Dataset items
===============
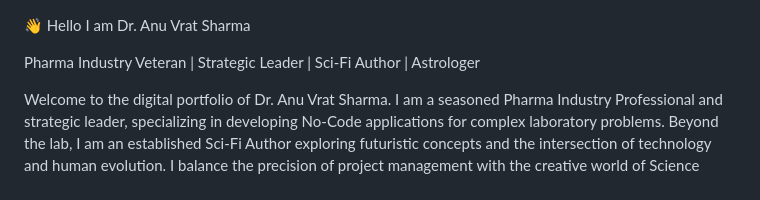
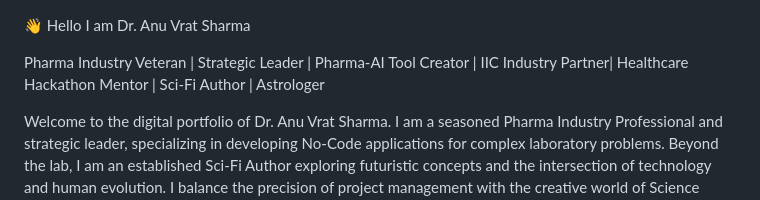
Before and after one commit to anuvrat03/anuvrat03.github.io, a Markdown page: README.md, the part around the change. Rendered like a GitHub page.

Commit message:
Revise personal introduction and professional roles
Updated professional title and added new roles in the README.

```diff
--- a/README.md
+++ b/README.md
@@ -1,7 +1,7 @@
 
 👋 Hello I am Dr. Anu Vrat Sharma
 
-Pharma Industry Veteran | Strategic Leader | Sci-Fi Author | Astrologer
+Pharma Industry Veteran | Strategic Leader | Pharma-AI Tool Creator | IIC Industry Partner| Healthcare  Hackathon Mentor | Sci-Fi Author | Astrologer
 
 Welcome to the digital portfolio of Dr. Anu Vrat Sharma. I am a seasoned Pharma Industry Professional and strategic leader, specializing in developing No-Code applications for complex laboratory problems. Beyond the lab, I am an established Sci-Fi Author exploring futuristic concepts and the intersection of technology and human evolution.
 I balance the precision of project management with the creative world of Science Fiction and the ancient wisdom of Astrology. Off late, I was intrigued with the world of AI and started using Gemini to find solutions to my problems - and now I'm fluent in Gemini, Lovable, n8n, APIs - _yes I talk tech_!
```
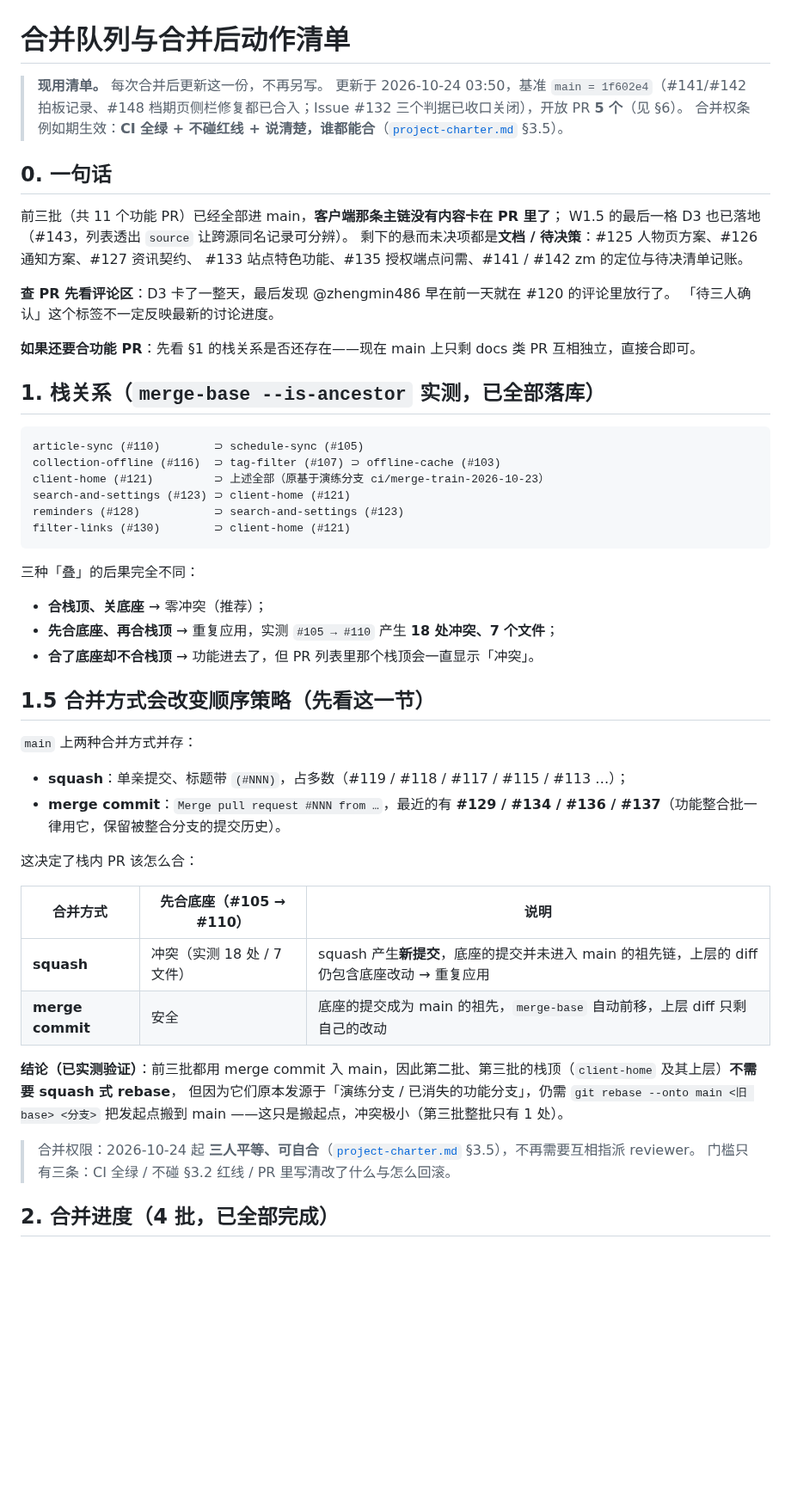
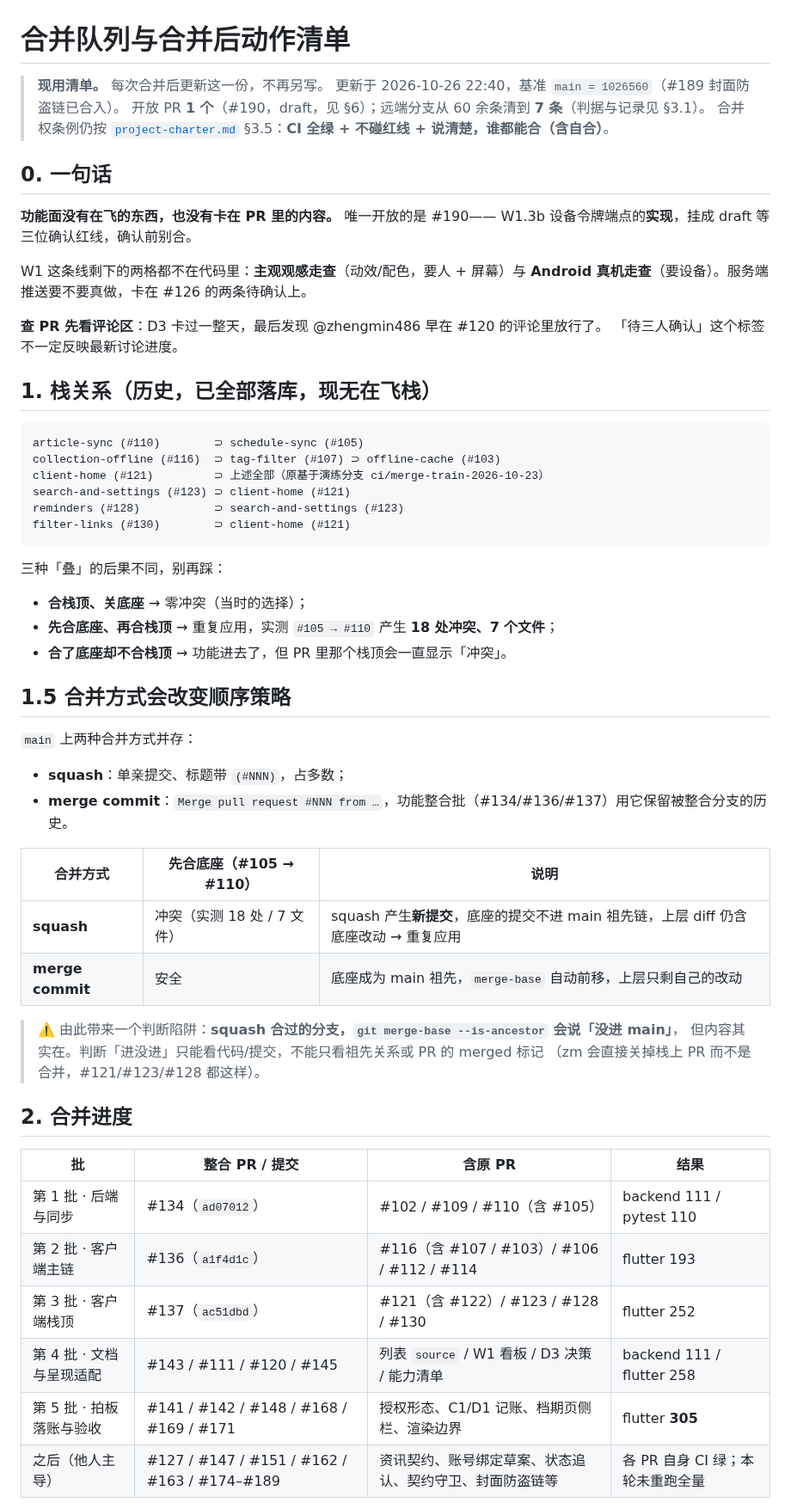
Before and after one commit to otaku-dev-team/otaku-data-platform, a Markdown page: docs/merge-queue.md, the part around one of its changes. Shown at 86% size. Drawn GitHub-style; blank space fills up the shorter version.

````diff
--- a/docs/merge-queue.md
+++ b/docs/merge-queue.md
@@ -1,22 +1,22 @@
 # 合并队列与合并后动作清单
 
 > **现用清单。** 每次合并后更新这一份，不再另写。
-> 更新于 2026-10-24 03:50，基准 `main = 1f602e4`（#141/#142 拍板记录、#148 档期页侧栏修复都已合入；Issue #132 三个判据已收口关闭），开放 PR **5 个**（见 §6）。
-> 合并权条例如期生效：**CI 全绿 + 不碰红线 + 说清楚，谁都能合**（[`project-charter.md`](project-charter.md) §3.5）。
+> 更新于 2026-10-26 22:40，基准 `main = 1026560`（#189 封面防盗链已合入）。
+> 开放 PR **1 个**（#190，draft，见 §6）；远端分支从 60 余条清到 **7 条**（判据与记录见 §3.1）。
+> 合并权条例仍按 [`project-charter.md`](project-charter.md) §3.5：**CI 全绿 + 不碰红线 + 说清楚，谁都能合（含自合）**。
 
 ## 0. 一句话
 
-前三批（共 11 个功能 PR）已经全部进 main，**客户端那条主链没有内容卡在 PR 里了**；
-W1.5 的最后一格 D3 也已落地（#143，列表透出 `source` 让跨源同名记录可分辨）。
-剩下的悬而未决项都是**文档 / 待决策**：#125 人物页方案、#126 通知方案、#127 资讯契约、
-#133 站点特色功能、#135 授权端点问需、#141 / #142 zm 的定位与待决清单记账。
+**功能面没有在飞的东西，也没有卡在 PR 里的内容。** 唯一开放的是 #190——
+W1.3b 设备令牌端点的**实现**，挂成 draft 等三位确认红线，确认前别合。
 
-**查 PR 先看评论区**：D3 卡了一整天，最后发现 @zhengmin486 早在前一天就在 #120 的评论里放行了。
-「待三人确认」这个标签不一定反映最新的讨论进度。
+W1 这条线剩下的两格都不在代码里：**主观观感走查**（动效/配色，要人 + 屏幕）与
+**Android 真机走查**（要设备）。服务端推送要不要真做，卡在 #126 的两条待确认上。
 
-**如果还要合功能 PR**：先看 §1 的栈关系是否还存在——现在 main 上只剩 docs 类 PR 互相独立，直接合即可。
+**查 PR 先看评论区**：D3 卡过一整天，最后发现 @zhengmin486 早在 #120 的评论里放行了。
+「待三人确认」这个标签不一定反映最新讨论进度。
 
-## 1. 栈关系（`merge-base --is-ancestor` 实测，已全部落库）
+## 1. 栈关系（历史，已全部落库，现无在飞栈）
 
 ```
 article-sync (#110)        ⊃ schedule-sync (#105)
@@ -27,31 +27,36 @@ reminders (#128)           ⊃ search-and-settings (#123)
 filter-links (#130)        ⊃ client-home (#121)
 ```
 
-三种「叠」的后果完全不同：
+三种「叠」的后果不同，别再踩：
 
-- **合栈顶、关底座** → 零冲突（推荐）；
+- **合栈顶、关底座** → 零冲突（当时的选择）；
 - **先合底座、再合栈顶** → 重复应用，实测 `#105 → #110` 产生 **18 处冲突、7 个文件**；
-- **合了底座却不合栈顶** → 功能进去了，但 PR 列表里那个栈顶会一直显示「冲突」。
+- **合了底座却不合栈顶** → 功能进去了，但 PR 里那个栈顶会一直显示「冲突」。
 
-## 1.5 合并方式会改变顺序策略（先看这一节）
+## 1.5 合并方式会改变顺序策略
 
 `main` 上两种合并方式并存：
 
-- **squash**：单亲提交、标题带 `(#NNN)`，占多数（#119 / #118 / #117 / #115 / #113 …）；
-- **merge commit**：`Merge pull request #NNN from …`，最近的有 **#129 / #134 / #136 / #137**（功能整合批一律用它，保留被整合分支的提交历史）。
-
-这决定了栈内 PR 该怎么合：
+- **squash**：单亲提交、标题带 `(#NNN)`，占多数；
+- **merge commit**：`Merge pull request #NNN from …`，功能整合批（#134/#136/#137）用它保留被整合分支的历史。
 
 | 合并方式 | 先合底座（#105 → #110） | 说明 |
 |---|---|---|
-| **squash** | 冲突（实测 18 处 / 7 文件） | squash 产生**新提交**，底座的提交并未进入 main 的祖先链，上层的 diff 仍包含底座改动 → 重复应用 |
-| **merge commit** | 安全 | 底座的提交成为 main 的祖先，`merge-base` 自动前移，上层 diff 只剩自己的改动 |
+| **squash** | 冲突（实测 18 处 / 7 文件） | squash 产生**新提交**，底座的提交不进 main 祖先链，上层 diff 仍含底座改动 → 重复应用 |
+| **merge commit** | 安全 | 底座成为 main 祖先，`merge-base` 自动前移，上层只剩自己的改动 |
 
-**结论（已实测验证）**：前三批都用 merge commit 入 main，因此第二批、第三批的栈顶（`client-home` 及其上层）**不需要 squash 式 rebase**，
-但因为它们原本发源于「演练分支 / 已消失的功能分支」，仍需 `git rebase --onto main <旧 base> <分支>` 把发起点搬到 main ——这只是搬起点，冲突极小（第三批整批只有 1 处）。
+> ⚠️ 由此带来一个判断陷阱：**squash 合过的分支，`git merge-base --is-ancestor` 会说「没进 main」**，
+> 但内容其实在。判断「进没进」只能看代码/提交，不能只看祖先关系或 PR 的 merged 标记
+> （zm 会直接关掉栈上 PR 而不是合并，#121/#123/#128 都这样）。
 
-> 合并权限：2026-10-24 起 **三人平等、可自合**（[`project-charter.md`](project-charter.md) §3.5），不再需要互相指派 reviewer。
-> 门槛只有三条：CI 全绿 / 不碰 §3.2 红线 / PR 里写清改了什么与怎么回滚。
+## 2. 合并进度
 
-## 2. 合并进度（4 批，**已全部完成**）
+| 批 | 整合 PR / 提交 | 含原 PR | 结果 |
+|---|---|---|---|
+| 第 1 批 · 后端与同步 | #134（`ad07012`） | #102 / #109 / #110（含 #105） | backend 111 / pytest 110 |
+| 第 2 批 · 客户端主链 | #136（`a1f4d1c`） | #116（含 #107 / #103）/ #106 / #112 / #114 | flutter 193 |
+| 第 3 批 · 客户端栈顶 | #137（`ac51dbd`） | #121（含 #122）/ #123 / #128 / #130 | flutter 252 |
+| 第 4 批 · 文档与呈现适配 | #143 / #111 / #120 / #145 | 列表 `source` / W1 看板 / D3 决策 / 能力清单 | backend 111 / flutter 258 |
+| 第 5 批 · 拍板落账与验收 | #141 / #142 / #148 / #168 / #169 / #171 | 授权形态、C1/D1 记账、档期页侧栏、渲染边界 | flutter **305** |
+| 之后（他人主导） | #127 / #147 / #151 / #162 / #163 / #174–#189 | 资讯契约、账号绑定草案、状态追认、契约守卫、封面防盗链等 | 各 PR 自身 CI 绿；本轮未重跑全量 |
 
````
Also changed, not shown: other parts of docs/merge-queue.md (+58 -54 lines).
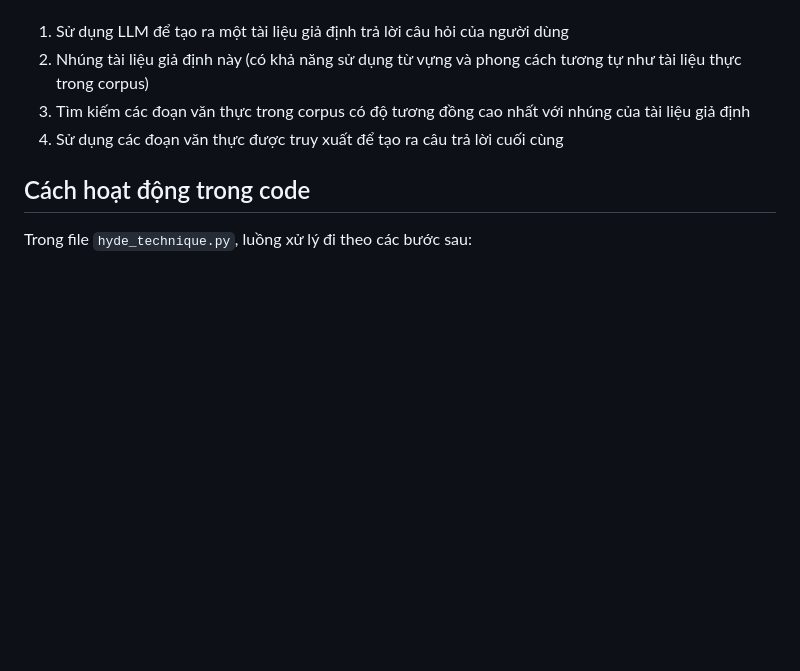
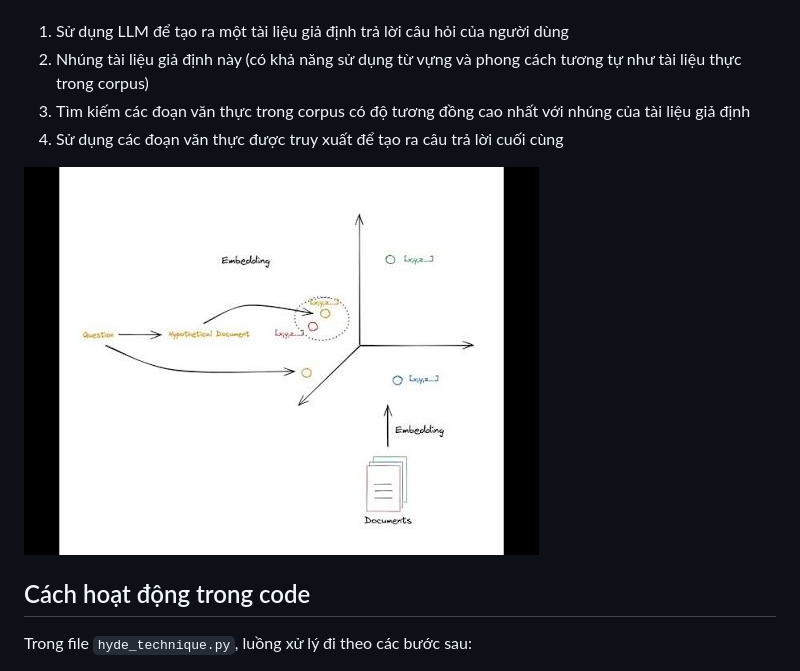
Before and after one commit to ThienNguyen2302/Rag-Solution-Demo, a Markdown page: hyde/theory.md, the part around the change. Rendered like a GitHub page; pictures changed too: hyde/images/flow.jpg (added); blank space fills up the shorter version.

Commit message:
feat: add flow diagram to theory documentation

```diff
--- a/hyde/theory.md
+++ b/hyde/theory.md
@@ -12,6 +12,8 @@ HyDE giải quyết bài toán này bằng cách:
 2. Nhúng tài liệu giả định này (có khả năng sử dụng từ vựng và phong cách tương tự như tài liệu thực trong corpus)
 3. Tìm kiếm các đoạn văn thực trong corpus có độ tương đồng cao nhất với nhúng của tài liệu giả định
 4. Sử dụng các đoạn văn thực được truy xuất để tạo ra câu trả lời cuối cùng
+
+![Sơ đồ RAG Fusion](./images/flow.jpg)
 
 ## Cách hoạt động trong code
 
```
===============
■ Work to complete: Where a line of the records above holds the word "README", count it; give the total as a single number and nothing else.

■ Response: 4